- Opening Delimiter -
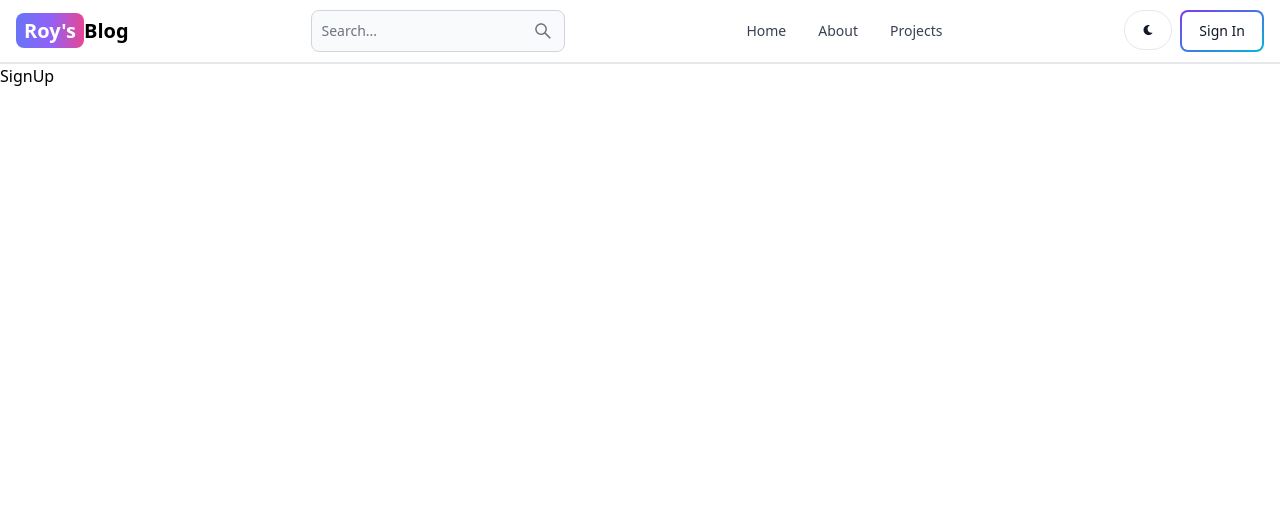
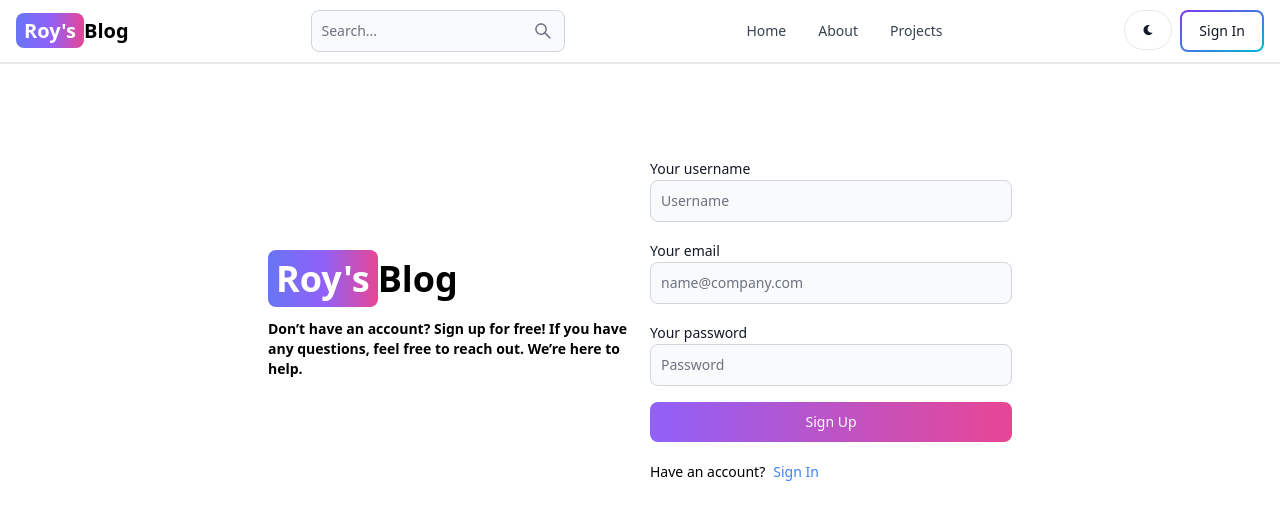
Before and after one commit to ShaikatRoy/MERN-Blog, a React (Vite) app in the folder client/: page /sign-up in a window 1280 px wide. Shown: the top 520 px of the page. Built offline with nearby package versions, Linux system fonts and the light colour scheme.

Commit message:
create sign up page ui

```diff
--- a/client/src/pages/SignUp.jsx
+++ b/client/src/pages/SignUp.jsx
@@ -1,6 +1,51 @@
+import { Button, Label, TextInput } from "flowbite-react";
+import { Link } from "react-router-dom";
 
 export default function SignUp() {
   return (
-    <div>SignUp</div>
+    <div className='min-h-screen mt-20'>
+      <div className="flex p-3 max-w-3xl mx-auto flex-col md:flex-row md:items-center gap-5">
+
+        {/* left */}
+        <div className="flex-1">
+        <Link to="/" className='font-bold dark:text-white text-4xl'>
+          <span className='px-2 py-1 bg-gradient-to-r from-indigo-500
+            via-purple-500 to-pink-500 rounded-lg text-white'>Roy's</span>
+          Blog
+        </Link>
+        <p className="text-sm mt-5 font-semibold">
+          Don’t have an account? Sign up for free!
+          If you have any questions, feel free to reach out.
+          We’re here to help.
+        </p>
+        </div>
+
+        {/* right */}
+        <div className="flex-1">
+            <form className="flex flex-col gap-4">
+                <div>
+                  <Label value="Your username"/>
+                  <TextInput type="text" placeholder="Username" id="username" />
+                </div>
+                <div>
+                  <Label value="Your email"/>
+                  <TextInput type="text" placeholder="name@company.com" id="email" />
+                </div>
+                <div>
+                  <Label value="Your password"/>
+                  <TextInput type="text" placeholder="Password" id="password" />
+                </div>
+                <Button gradientDuoTone="purpleToPink" type='submit'>
+                  Sign Up
+                </Button>
+            </form>
+            <div className="flex gap-2 text-sm mt-5">
+              <span>Have an account?</span>
+              <Link to='/sign-in' className="text-blue-500">Sign In</Link>
+            </div>
+        </div>
+      </div>
+
+    </div>
   )
 }
```
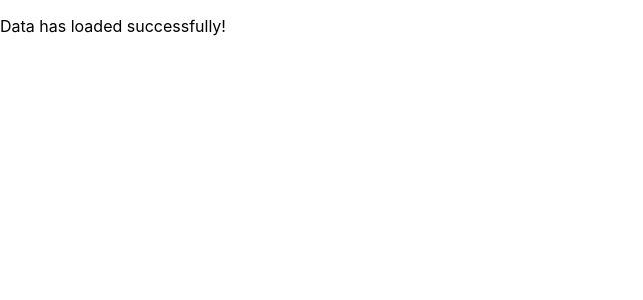
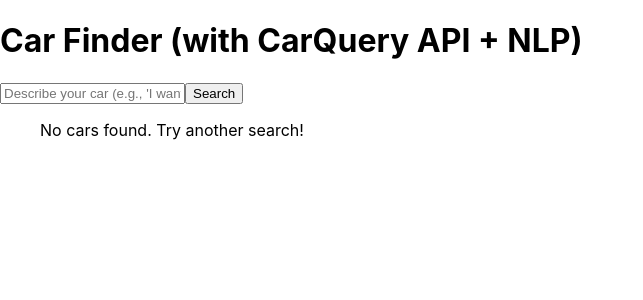
Before and after one commit to Razus228/License_Project, a React (Create React App) app in the folder frontend/: page / in a window 1280 px wide. Shown: the top 300 px of the page, without its empty margins (0-643 px from the left). Built offline with nearby package versions, Linux system fonts and the light colour scheme; no server answers.

Commit message:
testing on react

```diff
--- a/frontend/src/App.js
+++ b/frontend/src/App.js
@@ -1,35 +1,115 @@
-import React, { useEffect, useState} from 'react';
+import { useState } from "react";
 
-function App() {
-  const url ='https://api.api-ninjas.com/v1/cars';
-  const [carData, setCarData] = useState([{}]);
+function CarSearchWithCarQuery() {
+  const [query, setQuery] = useState("");
+  const [cars, setCars] = useState([]);
+  const [loading, setLoading] = useState(false);
+  const handleSearch = async () => {
+    setLoading(true);
+    const { make, year, body } = extractKeywords(query);
 
-  useEffect(() => {
-      fetch(`${url}`).then(
-          res => res.json()
-      ).then(
-        data => {
-          setCarData(data)
-          console.log(data)
-        }
-      )
-  }, []);
+    if (!make) {
+      alert("Please include a car brand (like Toyota, Ford, BMW).");
+      setLoading(false);
+      return;
+    }
+
+    try {
+      let url = `https://www.carqueryapi.com/api/0.3/?cmd=getModels&make=${encodeURIComponent(make)}`;
+
+      if (year) {
+        url += `&year=${year}`;
+      }
+
+      const response = await fetch(`https://cors-anywhere.herokuapp.com/https://www.carqueryapi.com/api/0.3/?cmd=getModels&make=${encodeURIComponent(make)}`);
+      const textData = await response.text();
+
+// 💥 Correctly clean the weird CarQuery API text
+      const cleanText = textData
+        .replace('var carquery = ', '') // remove JS variable declaration
+        .replace(/;\s*$/, '');           // remove semicolon at the end
+
+      const data = JSON.parse(cleanText); // finally parse clean JSON
+      const models = data.Models || [];
+
+
+      console.log("Fetched Models:", models);
+
+      let filteredCars = models;
+      if (body) {
+        filteredCars = models.filter(car => car.model_body && car.model_body.toLowerCase().includes(body));
+      }
+
+      setCars(filteredCars.slice(0, 6)); // only first 6
+    } catch (error) {
+      console.error("Error fetching cars:", error);
+    } finally {
+      setLoading(false);
+    }
+  };
+
+
+  // Basic "NLP" extraction
+  const extractKeywords = (sentence) => {
+    const makes = ["Toyota", "Honda", "Ford", "Chevrolet", "Nissan", "BMW", "Mercedes", "Audi", "Kia", "Hyundai"];
+    const bodyTypes = ["sedan", "coupe", "suv", "truck", "van", "convertible", "wagon", "hatchback"];
+    const lowerSentence = sentence.toLowerCase();
+
+    let detectedMake = null;
+    let detectedYear = null;
+    let detectedBody = null;
+
+    makes.forEach(originalMake => {
+      if (lowerSentence.includes(originalMake.toLowerCase())) {
+        detectedMake = originalMake;
+      }
+    });
+
+    const yearMatch = sentence.match(/\b(19|20)\d{2}\b/);
+    if (yearMatch) {
+      detectedYear = yearMatch[0];
+    }
+
+    bodyTypes.forEach(type => {
+      if (lowerSentence.includes(type)) {
+        detectedBody = type;
+      }
+    });
+
+    return { make: detectedMake, year: detectedYear, body: detectedBody };
+  };
+
   return (
-    <div>
-        {(typeof carData.results === 'undefiend') ? (
-          <div>
-            <p>Data is loading ...</p>
-          </div>
-        ): (
-          <div>
-            <p>Data has loaded successfully!</p>
-          </div>
-        )}
+    <div className="p-4">
+      <h1 className="text-xl font-bold mb-4">Car Finder (with CarQuery API + NLP)</h1>
+
+      <input
+        type="text"
+        placeholder="Describe your car (e.g., 'I want a 2024 Toyota sedan')"
+        value={query}
+        onChange={(e) => setQuery(e.target.value)}
+        className="border p-2 rounded w-full mb-4"
+      />
+
+      <button
+        onClick={handleSearch}
+        className="bg-blue-500 text-white px-4 py-2 rounded hover:bg-blue-600"
+      >
+        Search
+      </button>
+
+      {loading && <p className="mt-4">Loading...</p>}
+
+      <ul className="mt-4">
+        {cars.length === 0 && !loading && <p>No cars found. Try another search!</p>}
+        {cars.map((car, index) => (
+          <li key={index} className="mb-2 border-b pb-2">
+            {car.make_display} {car.model_name} ({car.model_year}) - {car.model_body}
+          </li>
+        ))}
+      </ul>
     </div>
   );
 }
 
-
-
-
-export default App;
+export default CarSearchWithCarQuery;
```
Also changed, not shown: 1 other file (tests, documents, lock files or other folders).
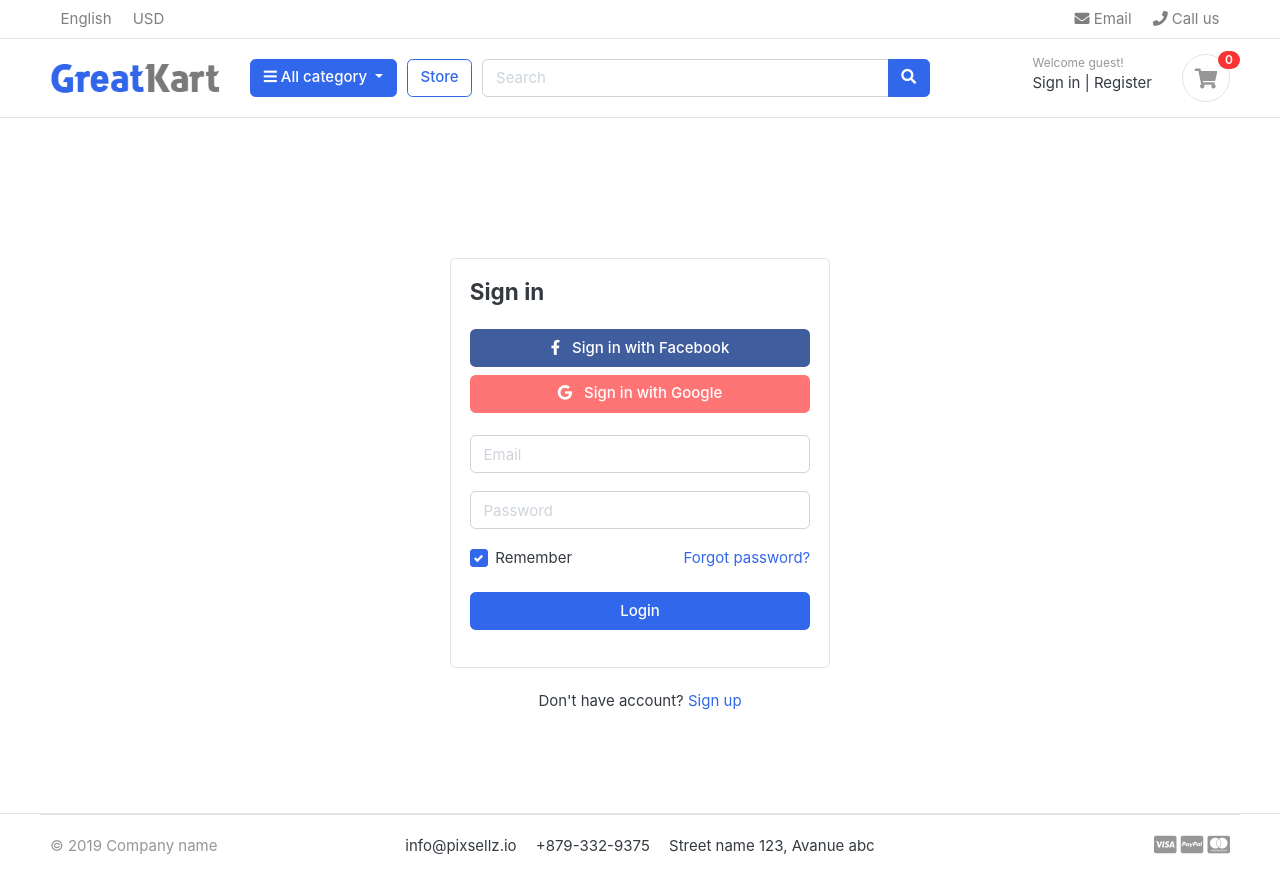
After one commit to LadNimesh48/PythonShoppingCart, a Django app: page /accounts/login/ in a window 1280 px wide. The commit adds this page. Run offline with Django 5.2, Linux system fonts and the light colour scheme; data that the repository does not hold is empty; some libraries are stand-ins or nearby versions; some web fonts are replaced.

Commit message:
Registration Login Verify user by email

```diff
--- /dev/null
+++ b/accounts/urls.py
@@ -0,0 +1,11 @@
+from django.urls import path
+from . import views
+
+urlpatterns = [
+    path('register/', views.register, name='register' ),
+    path('login/', views.login, name='login' ),
+    path('logout/', views.logout, name='logout' ),
+
+    # Activate Link URL
+    path('activate/<uid64>/<token>/', views.activate, name='activate'),
+]
--- a/accounts/views.py
+++ b/accounts/views.py
@@ -1,3 +1,92 @@
-from django.shortcuts import render
+from django.shortcuts import render, redirect
+from .forms import RegisterationForm
+from .models import Account
+from django.contrib import messages, auth
+from django.contrib.auth.decorators import login_required
+
+# Email Verify
+from django.contrib.sites.shortcuts import get_current_site
+from django.template.loader import render_to_string
+from django.utils.http import urlsafe_base64_encode, urlsafe_base64_decode
+from django.utils.encoding import force_bytes
+from django.contrib.auth.tokens import default_token_generator
+from django.core.mail import EmailMessage
 
 # Create your views here.
+
+def register(request):
+
+    if request.method == 'POST':
+        form = RegisterationForm(request.POST)
+        if form.is_valid():
+            first_name        = form.cleaned_data['first_name']
+            last_name         = form.cleaned_data['last_name']
+            email             = form.cleaned_data['email']
+            phone_number      = form.cleaned_data['phone_number']
+            password          = form.cleaned_data['password']
+            username          = email.split("@")[0]
+            user              = Account.objects.create_user(first_name=first_name, last_name=last_name, email=email,password=password, username=username)
+            user.phone_number = phone_number
+            user.save()
+
+            # User Activate
+            # current_site = get_current_site(request)
+            # mail_subject = 'Please Acticvate Your Account'
+            # message      = render_to_string('accounts/account_verification_email.html'),{
+            #     'user'   : user,
+            #     'domain' : current_site,
+            #     'uid'    : urlsafe_base64_encode(force_bytes(user.pk)),
+            #     'token'  : default_token_generator.make_token(user),
+            # }
+            # to_email     = email
+            # send_email   = EmailMessage(mail_subject, message, to=[to_email])
+            # send_email.send()
+
+            messages.success(request, 'Thank you for registration with us. we have sent you averification email to your email address. Please verify it.')
+            return redirect('register')
+    else:
+        form = RegisterationForm()
+
+    context = {
+        'form' : form,
+    }
+    return render(request, 'accounts/register.html', context)
+
+def login(request):
+    if request.method == 'POST':
+        email = request.POST['email']
+        password = request.POST['password']
+
+        user = auth.authenticate(email=email, password=password)
+
+        if user is not None:
+            auth.login(request, user)
+            return redirect('home')
+        else:
+            messages.error(request, 'Invalid Credentials')
+            return redirect('login')
+
+    return render(request, 'accounts/login.html')
+
+@login_required(login_url= 'login')
+def logout(request):
+    auth.logout(request)
+    messages.success(request, 'You are Logged Out')
+    return redirect('login')
+
+
+def activate(request, uid64, token):
+    try:
+        uid = urlsafe_base64_decode(uid64).decode()
+        user = Account._default_manager.get(pk=uid)
+    except (TypeError, ValueError, OverflowError, Account.DoesNotExist):
+        user = None
+
+    if user is not None and default_token_generator.check_token(user, token):
+        user.is_activ = True
+        user.save()
+        messages.success(request, "Congratulations! Your Account is Activated")
+        return redirect("login")
+    else:
+        messages.error(request, "Invalid Activatation Link")
+        return redirect("register")
--- a/pcart/static/js/script.js
+++ b/pcart/static/js/script.js
@@ -57,3 +57,7 @@ $(document).ready(function() {
 
 });
 // jquery end
+
+setTimeout(function() {
+    $('#message').fadeOut('slow');
+}, 4000);
--- a/pcart/urls.py
+++ b/pcart/urls.py
@@ -28,4 +28,5 @@ urlpatterns = [
     path('', views.home, name='home'),
     path('store/', include('store.urls')),
     path('cart/', include('carts.urls')),
+    path('accounts/', include('accounts.urls')),
 ] + static(settings.MEDIA_URL, document_root= settings.MEDIA_ROOT)
--- /dev/null
+++ b/templates/accounts/login.html
@@ -0,0 +1,51 @@
+{% extends "base.html" %} {% block content %}
+
+<!-- ========================= SECTION CONTENT ========================= -->
+<section class="section-conten padding-y" style="min-height: 84vh">
+  <!-- ============================ COMPONENT LOGIN   ================================= -->
+  <div class="card mx-auto" style="max-width: 380px; margin-top: 100px">
+    <div class="card-body">
+        {% include "includes/alerts.html" %}
+      <h4 class="card-title mb-4">Sign in</h4>
+      <form action="{% url 'login' %}" method="POST">
+        {% csrf_token %}
+        <a href="#" class="btn btn-facebook btn-block mb-2">
+          <i class="fab fa-facebook-f"></i> &nbsp Sign in with Facebook</a
+        >
+        <a href="#" class="btn btn-google btn-block mb-4">
+          <i class="fab fa-google"></i> &nbsp Sign in with Google</a
+        >
+        <div class="form-group">
+          <input name="email" class="form-control" placeholder="Email" type="text"/>
+        </div>
+        <!-- form-group// -->
+        <div class="form-group">
+          <input name="password" class="form-control" placeholder="Password" type="password"/>
+        </div>
+        <!-- form-group// -->
+
+        <div class="form-group">
+          <a href="#" class="float-right">Forgot password?</a>
+          <label class="float-left custom-control custom-checkbox">
+            <input type="checkbox" class="custom-control-input" checked="" />
+            <div class="custom-control-label">Remember</div>
+          </label>
+        </div>
+        <!-- form-group form-check .// -->
+        <div class="form-group">
+          <button type="submit" class="btn btn-primary btn-block">Login</button>
+        </div>
+        <!-- form-group// -->
+      </form>
+    </div>
+    <!-- card-body.// -->
+  </div>
+  <!-- card .// -->
+
+  <p class="text-center mt-4">Don't have account? <a href=" {% url 'register' %} ">Sign up</a></p>
+  <br /><br />
+  <!-- ============================ COMPONENT LOGIN  END.// ================================= -->
+</section>
+<!-- ========================= SECTION CONTENT END// ========================= -->
+
+{% endblock content %}
--- /dev/null
+++ b/templates/includes/alerts.html
@@ -0,0 +1,15 @@
+{% if messages %}
+
+    {% for message in messages %}
+    <div id="message" class="container">
+    <div {% if message.tags %} class="alert alert-{{ message.tags }}"{% endif %} role="alert">
+        <button type="button" class="close" data-dismiss="alert" aria-label="Close">
+            <span aria-hidden="true">&times;</span>
+          </button>
+        {% if message.level == DEFAULT_MESSAGE_LEVELS.ERROR %}Error: {% endif %}
+        {{ message }}
+    </div>
+</div>
+    {% endfor %}
+
+{% endif %}
--- a/templates/includes/navbar.html
+++ b/templates/includes/navbar.html
@@ -61,13 +61,28 @@
         </div> <!-- col.// -->
         <div class="col-lg-3 col-sm-6 col-8 order-2 order-lg-3">
                     <div class="d-flex justify-content-end mb-3 mb-lg-0">
-                        <div class="widget-header">
-                            <small class="title text-muted">Welcome guest!</small>
-                            <div>
-                                <a href="./signin.html">Sign in</a> <span class="dark-transp"> | </span>
-                                <a href="./register.html"> Register</a>
+
+                        {% if user.id is None %}
+                            <div class="widget-header">
+                                <small class="title text-muted">Welcome guest!</small>
+                                <div>
+                                    <a href=" {% url 'login' %} ">Sign in</a> <span class="dark-transp"> | </span>
+                                    <a href=" {% url 'register' %} "> Register</a>
+                                </div>
                             </div>
-                        </div>
+
+                        {% else %}
+                            <div class="widget-header">
+                                <small class="title text-muted">Welcome {{ user.first_name }}</small>
+                                <div>
+                                    <a href="#">Dashboard</a> <span class="dark-transp"> | </span>
+                                    <a href=" {% url 'logout' %} "> Logout</a>
+                                </div>
+                            </div>
+                        {% endif %}
+
+
+
                         <a href=" {% url 'cart' %} " class="widget-header pl-3 ml-3">
                             <div class="icon icon-sm rounded-circle border"><i class="fa fa-shopping-cart"></i></div>
                             <span class="badge badge-pill badge-danger notify"> {{ cart_count }} </span>
```
Also changed, not shown: accounts/forms.py (added, +35 -0 lines), pcart/settings.py (+13 -0 lines), templates/accounts/account_verification_email.html (added, +10 -0 lines), templates/accounts/register.html (added, +83 -0 lines).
- Closing Delimiter -
-- Problem to solve --
The lines of the records that contain the string "accounts" should be located and copied.

-- Solution to the problem --
After one commit to LadNimesh48/PythonShoppingCart, a Django app: page /accounts/login/ in a window 1280 px wide. The commit adds this page. Run offline with Django 5.2, Linux system fonts and the light colour scheme; data that the repository does not hold is empty; some libraries are stand-ins or nearby versions; some web fonts are replaced.
+++ b/accounts/urls.py
--- a/accounts/views.py
+++ b/accounts/views.py
+            # message      = render_to_string('accounts/account_verification_email.html'),{
+    return render(request, 'accounts/register.html', context)
+    return render(request, 'accounts/login.html')
+    path('accounts/', include('accounts.urls')),
+++ b/templates/accounts/login.html
Also changed, not shown: accounts/forms.py (added, +35 -0 lines), pcart/settings.py (+13 -0 lines), templates/accounts/account_verification_email.html (added, +10 -0 lines), templates/accounts/register.html (added, +83 -0 lines).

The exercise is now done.